#### Exercise materials:

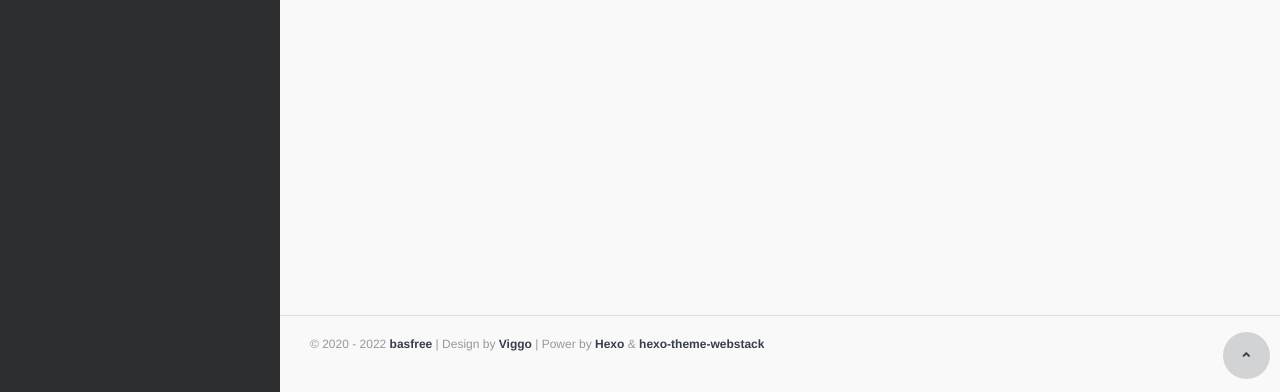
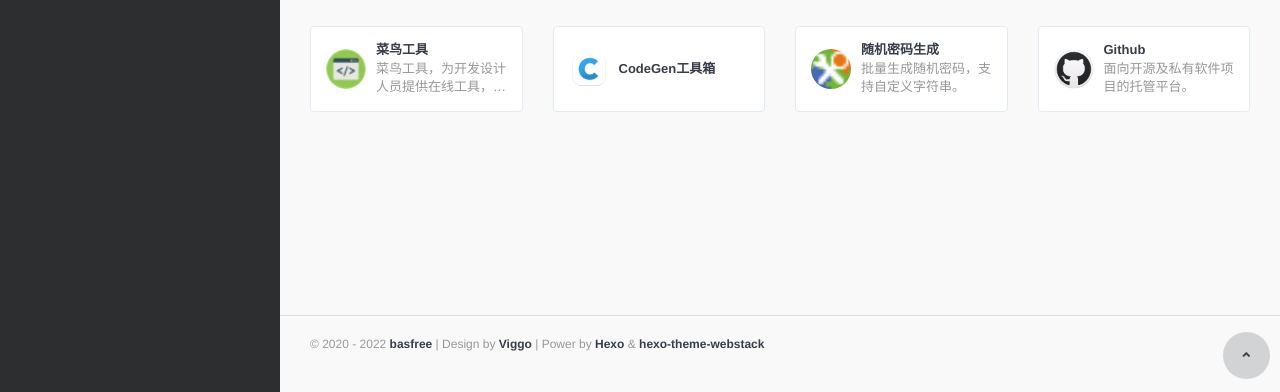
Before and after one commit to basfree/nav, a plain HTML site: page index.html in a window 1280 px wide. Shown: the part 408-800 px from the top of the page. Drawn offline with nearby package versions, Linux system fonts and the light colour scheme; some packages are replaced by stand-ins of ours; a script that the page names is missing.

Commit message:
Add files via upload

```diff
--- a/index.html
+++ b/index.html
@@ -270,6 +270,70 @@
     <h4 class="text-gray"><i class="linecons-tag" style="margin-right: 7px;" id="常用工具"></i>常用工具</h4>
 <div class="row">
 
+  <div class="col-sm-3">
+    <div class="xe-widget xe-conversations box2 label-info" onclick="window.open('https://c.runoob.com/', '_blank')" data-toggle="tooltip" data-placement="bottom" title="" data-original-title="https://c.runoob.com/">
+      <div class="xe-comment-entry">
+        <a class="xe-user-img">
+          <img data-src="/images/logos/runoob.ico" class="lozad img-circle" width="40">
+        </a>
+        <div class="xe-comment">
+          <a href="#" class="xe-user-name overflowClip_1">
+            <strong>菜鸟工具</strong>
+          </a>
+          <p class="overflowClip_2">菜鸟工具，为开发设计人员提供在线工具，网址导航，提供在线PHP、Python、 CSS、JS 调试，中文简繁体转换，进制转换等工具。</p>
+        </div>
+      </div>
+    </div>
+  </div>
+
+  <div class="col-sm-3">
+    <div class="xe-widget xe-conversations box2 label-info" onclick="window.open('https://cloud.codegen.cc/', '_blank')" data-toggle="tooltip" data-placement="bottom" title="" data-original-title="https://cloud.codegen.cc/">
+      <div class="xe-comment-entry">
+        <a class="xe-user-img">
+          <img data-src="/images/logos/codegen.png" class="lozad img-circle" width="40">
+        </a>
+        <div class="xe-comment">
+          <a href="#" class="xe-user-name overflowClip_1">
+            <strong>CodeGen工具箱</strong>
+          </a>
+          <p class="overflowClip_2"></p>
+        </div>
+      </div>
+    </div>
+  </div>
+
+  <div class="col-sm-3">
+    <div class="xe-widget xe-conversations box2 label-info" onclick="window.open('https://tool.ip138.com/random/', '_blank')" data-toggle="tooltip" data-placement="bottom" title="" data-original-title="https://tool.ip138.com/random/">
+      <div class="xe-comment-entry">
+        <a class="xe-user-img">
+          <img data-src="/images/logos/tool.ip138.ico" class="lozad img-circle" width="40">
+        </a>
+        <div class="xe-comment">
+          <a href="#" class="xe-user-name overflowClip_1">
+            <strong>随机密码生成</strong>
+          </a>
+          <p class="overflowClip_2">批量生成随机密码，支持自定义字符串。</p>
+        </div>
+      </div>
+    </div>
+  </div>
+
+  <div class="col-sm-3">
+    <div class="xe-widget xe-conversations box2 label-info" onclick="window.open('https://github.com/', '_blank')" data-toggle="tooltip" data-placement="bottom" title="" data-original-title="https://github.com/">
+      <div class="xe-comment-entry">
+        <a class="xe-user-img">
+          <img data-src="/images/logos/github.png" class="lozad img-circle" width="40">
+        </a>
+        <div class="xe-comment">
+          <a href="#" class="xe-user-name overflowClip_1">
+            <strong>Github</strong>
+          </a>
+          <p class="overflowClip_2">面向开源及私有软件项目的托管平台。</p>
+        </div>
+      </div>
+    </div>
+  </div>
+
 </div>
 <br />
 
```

#### Brief:
Look through the records for the string "data". Copy every line that has it.

#### Your solution:
+    <div class="xe-widget xe-conversations box2 label-info" onclick="window.open('https://c.runoob.com/', '_blank')" data-toggle="tooltip" data-placement="bottom" title="" data-original-title="https://c.runoob.com/">
+          <img data-src="/images/logos/runoob.ico" class="lozad img-circle" width="40">
+    <div class="xe-widget xe-conversations box2 label-info" onclick="window.open('https://cloud.codegen.cc/', '_blank')" data-toggle="tooltip" data-placement="bottom" title="" data-original-title="https://cloud.codegen.cc/">
+          <img data-src="/images/logos/codegen.png" class="lozad img-circle" width="40">
+    <div class="xe-widget xe-conversations box2 label-info" onclick="window.open('https://tool.ip138.com/random/', '_blank')" data-toggle="tooltip" data-placement="bottom" title="" data-original-title="https://tool.ip138.com/random/">
+          <img data-src="/images/logos/tool.ip138.ico" class="lozad img-circle" width="40">
+    <div class="xe-widget xe-conversations box2 label-info" onclick="window.open('https://github.com/', '_blank')" data-toggle="tooltip" data-placement="bottom" title="" data-original-title="https://github.com/">
+          <img data-src="/images/logos/github.png" class="lozad img-circle" width="40">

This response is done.